Activity:
Starting at the first line and ending at the last, reproduce the records below exactly.
*-*-*
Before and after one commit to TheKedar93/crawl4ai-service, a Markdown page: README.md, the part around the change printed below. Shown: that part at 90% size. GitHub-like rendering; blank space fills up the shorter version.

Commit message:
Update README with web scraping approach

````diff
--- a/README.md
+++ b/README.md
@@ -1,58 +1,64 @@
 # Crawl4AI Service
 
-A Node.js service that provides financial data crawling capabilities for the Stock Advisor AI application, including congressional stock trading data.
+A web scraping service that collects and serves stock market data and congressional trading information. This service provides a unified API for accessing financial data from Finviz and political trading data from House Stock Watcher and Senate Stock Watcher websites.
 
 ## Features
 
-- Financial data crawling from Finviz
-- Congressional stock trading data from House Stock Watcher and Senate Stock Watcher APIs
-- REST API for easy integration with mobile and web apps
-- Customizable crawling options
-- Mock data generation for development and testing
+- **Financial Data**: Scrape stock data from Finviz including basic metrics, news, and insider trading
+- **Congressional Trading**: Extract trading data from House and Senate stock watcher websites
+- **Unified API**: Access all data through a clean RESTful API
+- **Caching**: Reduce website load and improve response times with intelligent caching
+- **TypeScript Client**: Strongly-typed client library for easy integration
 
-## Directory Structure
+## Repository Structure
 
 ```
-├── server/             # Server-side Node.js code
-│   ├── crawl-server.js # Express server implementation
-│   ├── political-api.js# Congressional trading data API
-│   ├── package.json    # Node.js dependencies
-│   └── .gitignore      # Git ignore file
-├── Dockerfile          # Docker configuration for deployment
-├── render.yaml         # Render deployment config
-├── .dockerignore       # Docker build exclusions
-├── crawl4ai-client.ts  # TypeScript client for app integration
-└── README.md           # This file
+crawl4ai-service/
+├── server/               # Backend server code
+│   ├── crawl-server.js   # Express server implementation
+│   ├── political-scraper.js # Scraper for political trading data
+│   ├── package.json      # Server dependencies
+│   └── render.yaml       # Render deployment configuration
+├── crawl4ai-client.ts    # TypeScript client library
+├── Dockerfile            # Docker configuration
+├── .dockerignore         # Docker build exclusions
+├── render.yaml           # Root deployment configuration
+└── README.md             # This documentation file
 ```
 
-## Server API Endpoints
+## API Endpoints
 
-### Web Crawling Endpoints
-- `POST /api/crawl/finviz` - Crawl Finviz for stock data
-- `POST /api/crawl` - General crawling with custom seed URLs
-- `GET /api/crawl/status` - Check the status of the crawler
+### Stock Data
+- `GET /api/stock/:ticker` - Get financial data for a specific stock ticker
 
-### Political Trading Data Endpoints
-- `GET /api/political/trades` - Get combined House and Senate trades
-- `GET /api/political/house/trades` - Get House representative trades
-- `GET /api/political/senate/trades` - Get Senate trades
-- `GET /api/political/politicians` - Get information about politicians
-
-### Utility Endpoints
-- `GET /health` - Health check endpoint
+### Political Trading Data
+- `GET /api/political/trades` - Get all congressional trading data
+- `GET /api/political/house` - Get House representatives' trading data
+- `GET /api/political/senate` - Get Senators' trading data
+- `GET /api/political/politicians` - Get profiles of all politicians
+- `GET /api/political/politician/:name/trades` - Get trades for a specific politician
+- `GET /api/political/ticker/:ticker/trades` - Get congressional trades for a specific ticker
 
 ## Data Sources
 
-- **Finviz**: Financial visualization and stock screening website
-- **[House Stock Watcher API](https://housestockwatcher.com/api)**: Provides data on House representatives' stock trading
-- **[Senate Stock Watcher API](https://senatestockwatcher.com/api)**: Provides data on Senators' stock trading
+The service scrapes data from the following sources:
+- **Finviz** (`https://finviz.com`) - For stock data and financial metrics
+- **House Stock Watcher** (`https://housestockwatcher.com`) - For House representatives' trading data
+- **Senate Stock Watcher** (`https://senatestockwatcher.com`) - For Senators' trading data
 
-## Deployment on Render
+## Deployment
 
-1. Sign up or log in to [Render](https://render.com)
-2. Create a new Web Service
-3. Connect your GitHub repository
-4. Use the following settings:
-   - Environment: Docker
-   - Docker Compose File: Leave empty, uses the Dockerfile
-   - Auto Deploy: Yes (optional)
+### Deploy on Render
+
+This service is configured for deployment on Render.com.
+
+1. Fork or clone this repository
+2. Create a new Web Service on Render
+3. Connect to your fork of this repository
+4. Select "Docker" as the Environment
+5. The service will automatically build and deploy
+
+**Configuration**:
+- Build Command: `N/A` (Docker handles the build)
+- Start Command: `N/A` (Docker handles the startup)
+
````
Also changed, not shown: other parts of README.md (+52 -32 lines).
*-*-*
Result:
Before and after one commit to TheKedar93/crawl4ai-service, a Markdown page: README.md, the part around the change printed below. Shown: that part at 90% size. GitHub-like rendering; blank space fills up the shorter version.

Commit message:
Update README with web scraping approach

````diff
--- a/README.md
+++ b/README.md
@@ -1,58 +1,64 @@
 # Crawl4AI Service
 
-A Node.js service that provides financial data crawling capabilities for the Stock Advisor AI application, including congressional stock trading data.
+A web scraping service that collects and serves stock market data and congressional trading information. This service provides a unified API for accessing financial data from Finviz and political trading data from House Stock Watcher and Senate Stock Watcher websites.
 
 ## Features
 
-- Financial data crawling from Finviz
-- Congressional stock trading data from House Stock Watcher and Senate Stock Watcher APIs
-- REST API for easy integration with mobile and web apps
-- Customizable crawling options
-- Mock data generation for development and testing
+- **Financial Data**: Scrape stock data from Finviz including basic metrics, news, and insider trading
+- **Congressional Trading**: Extract trading data from House and Senate stock watcher websites
+- **Unified API**: Access all data through a clean RESTful API
+- **Caching**: Reduce website load and improve response times with intelligent caching
+- **TypeScript Client**: Strongly-typed client library for easy integration
 
-## Directory Structure
+## Repository Structure
 
 ```
-├── server/             # Server-side Node.js code
-│   ├── crawl-server.js # Express server implementation
-│   ├── political-api.js# Congressional trading data API
-│   ├── package.json    # Node.js dependencies
-│   └── .gitignore      # Git ignore file
-├── Dockerfile          # Docker configuration for deployment
-├── render.yaml         # Render deployment config
-├── .dockerignore       # Docker build exclusions
-├── crawl4ai-client.ts  # TypeScript client for app integration
-└── README.md           # This file
+crawl4ai-service/
+├── server/               # Backend server code
+│   ├── crawl-server.js   # Express server implementation
+│   ├── political-scraper.js # Scraper for political trading data
+│   ├── package.json      # Server dependencies
+│   └── render.yaml       # Render deployment configuration
+├── crawl4ai-client.ts    # TypeScript client library
+├── Dockerfile            # Docker configuration
+├── .dockerignore         # Docker build exclusions
+├── render.yaml           # Root deployment configuration
+└── README.md             # This documentation file
 ```
 
-## Server API Endpoints
+## API Endpoints
 
-### Web Crawling Endpoints
-- `POST /api/crawl/finviz` - Crawl Finviz for stock data
-- `POST /api/crawl` - General crawling with custom seed URLs
-- `GET /api/crawl/status` - Check the status of the crawler
+### Stock Data
+- `GET /api/stock/:ticker` - Get financial data for a specific stock ticker
 
-### Political Trading Data Endpoints
-- `GET /api/political/trades` - Get combined House and Senate trades
-- `GET /api/political/house/trades` - Get House representative trades
-- `GET /api/political/senate/trades` - Get Senate trades
-- `GET /api/political/politicians` - Get information about politicians
-
-### Utility Endpoints
-- `GET /health` - Health check endpoint
+### Political Trading Data
+- `GET /api/political/trades` - Get all congressional trading data
+- `GET /api/political/house` - Get House representatives' trading data
+- `GET /api/political/senate` - Get Senators' trading data
+- `GET /api/political/politicians` - Get profiles of all politicians
+- `GET /api/political/politician/:name/trades` - Get trades for a specific politician
+- `GET /api/political/ticker/:ticker/trades` - Get congressional trades for a specific ticker
 
 ## Data Sources
 
-- **Finviz**: Financial visualization and stock screening website
-- **[House Stock Watcher API](https://housestockwatcher.com/api)**: Provides data on House representatives' stock trading
-- **[Senate Stock Watcher API](https://senatestockwatcher.com/api)**: Provides data on Senators' stock trading
+The service scrapes data from the following sources:
+- **Finviz** (`https://finviz.com`) - For stock data and financial metrics
+- **House Stock Watcher** (`https://housestockwatcher.com`) - For House representatives' trading data
+- **Senate Stock Watcher** (`https://senatestockwatcher.com`) - For Senators' trading data
 
-## Deployment on Render
+## Deployment
 
-1. Sign up or log in to [Render](https://render.com)
-2. Create a new Web Service
-3. Connect your GitHub repository
-4. Use the following settings:
-   - Environment: Docker
-   - Docker Compose File: Leave empty, uses the Dockerfile
-   - Auto Deploy: Yes (optional)
+### Deploy on Render
+
+This service is configured for deployment on Render.com.
+
+1. Fork or clone this repository
+2. Create a new Web Service on Render
+3. Connect to your fork of this repository
+4. Select "Docker" as the Environment
+5. The service will automatically build and deploy
+
+**Configuration**:
+- Build Command: `N/A` (Docker handles the build)
+- Start Command: `N/A` (Docker handles the startup)
+
````
Also changed, not shown: other parts of README.md (+52 -32 lines).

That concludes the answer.